I looked out at the freshly filled bird feeders this morning and there was a male cowbird, all shiny black body and chocolate-brown head. The male cowbirds return first in spring and the females follow a week or so later. Once everyone is back, they begin their traditional business of courting and making whoopee. The male emits (because it can't really be called "singing") a burbling sound that rises in pitch, ending in a piercing squeak. As he vocalizes, he raises his bill to the sky, trying his best to look at once handsome, regal, fierce, and ready for some lady action. In the next week or so, our farm will become a noisy cowbird singles bar.

When the songbird nesting season starts in about a month, the female brown-headed cowbirds will spend their time watching and waiting. They are very clever at finding the nests of other bird species: warblers, thrushes, tanagers, sparrows, vireos, and many others. Once she spots a nest, a female cowbird will inspect it to see if it has eggs in it. If it does, and if she has a fertilized egg ready to go, she may drop it right there in the nest.

Then she simply flies off to look for another male cowbird, another nest of an unsuspecting songbird into which she can deposit an egg. This nest parasitism evolved from the nomadic lifestyle of the cowbird. Cowbirds traditionally followed the large herds of bison as they roamed across the continent, eating the insects the herds kicked up. As the herds moved, so did the cowbirds, a lifestyle which did not leave any time for nest building or young rearing. So the brown-headed cowbird figured out a way to reproduce successfully by having other birds raise their offspring.

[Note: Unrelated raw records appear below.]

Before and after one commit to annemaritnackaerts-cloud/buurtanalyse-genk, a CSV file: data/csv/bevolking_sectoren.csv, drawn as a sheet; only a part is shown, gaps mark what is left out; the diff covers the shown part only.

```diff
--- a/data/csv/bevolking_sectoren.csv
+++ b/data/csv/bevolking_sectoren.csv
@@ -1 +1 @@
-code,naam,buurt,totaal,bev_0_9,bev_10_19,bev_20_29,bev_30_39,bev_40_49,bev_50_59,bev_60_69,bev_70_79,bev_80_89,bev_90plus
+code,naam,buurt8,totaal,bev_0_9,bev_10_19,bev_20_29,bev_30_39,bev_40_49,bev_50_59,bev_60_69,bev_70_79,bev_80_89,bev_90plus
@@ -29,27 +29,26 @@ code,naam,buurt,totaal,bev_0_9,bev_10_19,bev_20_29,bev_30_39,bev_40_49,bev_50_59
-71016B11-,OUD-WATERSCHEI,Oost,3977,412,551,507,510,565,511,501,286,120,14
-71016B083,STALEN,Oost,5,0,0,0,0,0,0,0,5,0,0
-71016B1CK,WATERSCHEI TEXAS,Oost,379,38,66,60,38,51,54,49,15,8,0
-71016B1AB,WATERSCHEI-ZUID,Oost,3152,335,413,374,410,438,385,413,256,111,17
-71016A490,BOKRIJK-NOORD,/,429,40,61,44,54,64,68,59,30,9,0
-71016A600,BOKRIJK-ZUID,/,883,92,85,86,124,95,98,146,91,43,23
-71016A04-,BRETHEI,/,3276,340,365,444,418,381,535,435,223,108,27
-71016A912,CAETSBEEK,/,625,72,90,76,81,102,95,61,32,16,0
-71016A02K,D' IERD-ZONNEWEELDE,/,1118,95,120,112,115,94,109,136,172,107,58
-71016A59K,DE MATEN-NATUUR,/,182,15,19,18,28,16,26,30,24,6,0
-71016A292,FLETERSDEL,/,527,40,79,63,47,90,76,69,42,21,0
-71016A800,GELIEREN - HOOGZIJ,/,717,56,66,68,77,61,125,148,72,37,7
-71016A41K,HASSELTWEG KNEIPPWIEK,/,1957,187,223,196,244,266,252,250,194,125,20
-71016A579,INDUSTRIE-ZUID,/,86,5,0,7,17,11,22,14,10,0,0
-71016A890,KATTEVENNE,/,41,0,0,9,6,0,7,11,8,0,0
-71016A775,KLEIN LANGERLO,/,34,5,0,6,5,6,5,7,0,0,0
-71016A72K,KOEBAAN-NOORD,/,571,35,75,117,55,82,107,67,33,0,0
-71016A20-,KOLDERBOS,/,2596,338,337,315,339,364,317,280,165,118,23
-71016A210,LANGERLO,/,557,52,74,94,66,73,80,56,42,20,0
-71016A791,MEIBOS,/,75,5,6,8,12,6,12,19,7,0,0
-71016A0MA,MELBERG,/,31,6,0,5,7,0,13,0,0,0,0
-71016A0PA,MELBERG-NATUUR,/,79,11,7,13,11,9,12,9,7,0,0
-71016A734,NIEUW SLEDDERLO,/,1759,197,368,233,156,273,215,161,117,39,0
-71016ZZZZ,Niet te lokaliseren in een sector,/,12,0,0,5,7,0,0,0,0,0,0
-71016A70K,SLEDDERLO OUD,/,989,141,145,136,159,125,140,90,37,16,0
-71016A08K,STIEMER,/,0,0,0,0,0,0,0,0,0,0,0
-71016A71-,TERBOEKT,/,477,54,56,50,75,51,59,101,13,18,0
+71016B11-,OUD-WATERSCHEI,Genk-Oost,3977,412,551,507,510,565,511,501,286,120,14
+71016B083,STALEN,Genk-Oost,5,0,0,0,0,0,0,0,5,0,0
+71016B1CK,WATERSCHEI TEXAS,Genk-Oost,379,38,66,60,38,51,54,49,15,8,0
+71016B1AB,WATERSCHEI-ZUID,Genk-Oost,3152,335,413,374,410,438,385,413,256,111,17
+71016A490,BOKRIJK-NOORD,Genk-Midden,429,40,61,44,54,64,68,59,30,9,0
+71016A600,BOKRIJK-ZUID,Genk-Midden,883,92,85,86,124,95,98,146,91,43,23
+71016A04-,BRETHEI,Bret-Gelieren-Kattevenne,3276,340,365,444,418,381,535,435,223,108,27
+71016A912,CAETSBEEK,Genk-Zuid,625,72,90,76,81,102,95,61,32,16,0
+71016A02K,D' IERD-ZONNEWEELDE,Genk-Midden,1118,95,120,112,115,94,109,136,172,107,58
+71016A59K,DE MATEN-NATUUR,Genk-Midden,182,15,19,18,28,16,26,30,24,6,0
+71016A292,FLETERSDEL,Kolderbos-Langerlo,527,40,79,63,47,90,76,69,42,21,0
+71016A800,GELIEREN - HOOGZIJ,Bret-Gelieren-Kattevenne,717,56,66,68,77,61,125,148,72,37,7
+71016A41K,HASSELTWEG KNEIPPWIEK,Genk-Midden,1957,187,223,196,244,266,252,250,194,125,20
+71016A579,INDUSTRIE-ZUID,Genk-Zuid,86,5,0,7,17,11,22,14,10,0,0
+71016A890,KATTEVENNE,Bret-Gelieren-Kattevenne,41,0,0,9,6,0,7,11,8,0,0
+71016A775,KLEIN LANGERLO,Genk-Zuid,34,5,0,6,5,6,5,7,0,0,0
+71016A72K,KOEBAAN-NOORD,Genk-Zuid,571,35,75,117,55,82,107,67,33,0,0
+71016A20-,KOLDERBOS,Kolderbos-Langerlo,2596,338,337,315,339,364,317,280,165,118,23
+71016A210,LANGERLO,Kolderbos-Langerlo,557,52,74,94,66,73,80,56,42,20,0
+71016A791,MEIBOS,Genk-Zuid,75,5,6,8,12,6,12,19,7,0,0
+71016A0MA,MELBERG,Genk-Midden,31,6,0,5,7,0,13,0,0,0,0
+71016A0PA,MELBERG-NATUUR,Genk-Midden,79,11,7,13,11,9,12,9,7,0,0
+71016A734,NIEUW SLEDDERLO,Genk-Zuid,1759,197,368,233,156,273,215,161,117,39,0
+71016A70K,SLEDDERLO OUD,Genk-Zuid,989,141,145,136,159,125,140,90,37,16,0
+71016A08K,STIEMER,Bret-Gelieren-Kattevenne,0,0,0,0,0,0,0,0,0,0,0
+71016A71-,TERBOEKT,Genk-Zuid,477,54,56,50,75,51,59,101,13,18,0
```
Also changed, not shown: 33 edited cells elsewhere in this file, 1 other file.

My lifer summer tanager was a handsome adult male, sitting on my parents' platform feeder in our small-town backyard. It was feeding a fledgling brown-headed cowbird.

Each spring I have slight urge to do something to help our songbirds avoid being parasitized by cowbirds. And each spring I realize just how futile this would be. We do cut back on ground feeding, especially on offering cracked corn, when the cowbirds are around. Secretly I'd like to ask for a week-long visit from the Fish & Wildlife Service folks who "control" cowbird populations in the Kirtland's warbler's nesting range. They have large, baited cages where cowbirds check in but they don't check out. A cowbird Hotel California.

Alas they are native birds, so, as much as I despise them, I accept them. And sometimes I even sing about them.


On March 29, 2013 at 10:13 AM Rondeau Ric said...

We have had cowbirds all winter which isn't encouraging.
Our feeders are buried in grackles, redwings and yes, cowbirds.
Red-bellied woodpeckers can move them out but the rest of the birds wait for them to leave.

On March 30, 2013 at 5:21 PM xboy said...


They are truly amazingly adapted birds. Back when they followed the buffalo herds, they could not nest.

On March 31, 2013 at 2:38 PM isaiah43123 said...

I've always thought of these feed hoggers as pests but now appreciate their efforts at survival.

On March 31, 2013 at 8:04 PM Marilyn Kircus said...

One of my favorite volunteer jobs was feeding/watering brown-headed cowbirds that came into a large trap. We kept them throughout the season to attract other cowbirds and released any other birds that got trapped. At the end of the season, they died. This was to help bring back the golden-cheeked warbler and black-capped vireo.

Last spring, the brown-headed blackbirds arrived after the red-winged blackbirds at Malheur NWR in the Oregon High Desert, but ahead of the yellow-headed blackbirds. The yellow-headed blackbirds could drive off the red-wings but the tiny cowbirds stood up to them.

On March 31, 2013 at 10:06 PM Warren and Lisa Strobel said...

Funny, we just had one show up at out house here in Annapolis, Maryland today.

On April 1, 2013 at 12:51 PM Bob said...

I think cowbirds get a bad rap. As you said, they were here long before us and are part of the ecosystem. If our farming practices and feeders have increased their numbers we should modify our own behavior but I think we are not far-sighted enough or wise enough to interfere in other ways. Great blog BTW.

On April 16, 2013 at 12:36 PM polybill said...

bill you would be interfering with natural selection,then maybe your one of those yanks that dont believe in evolution.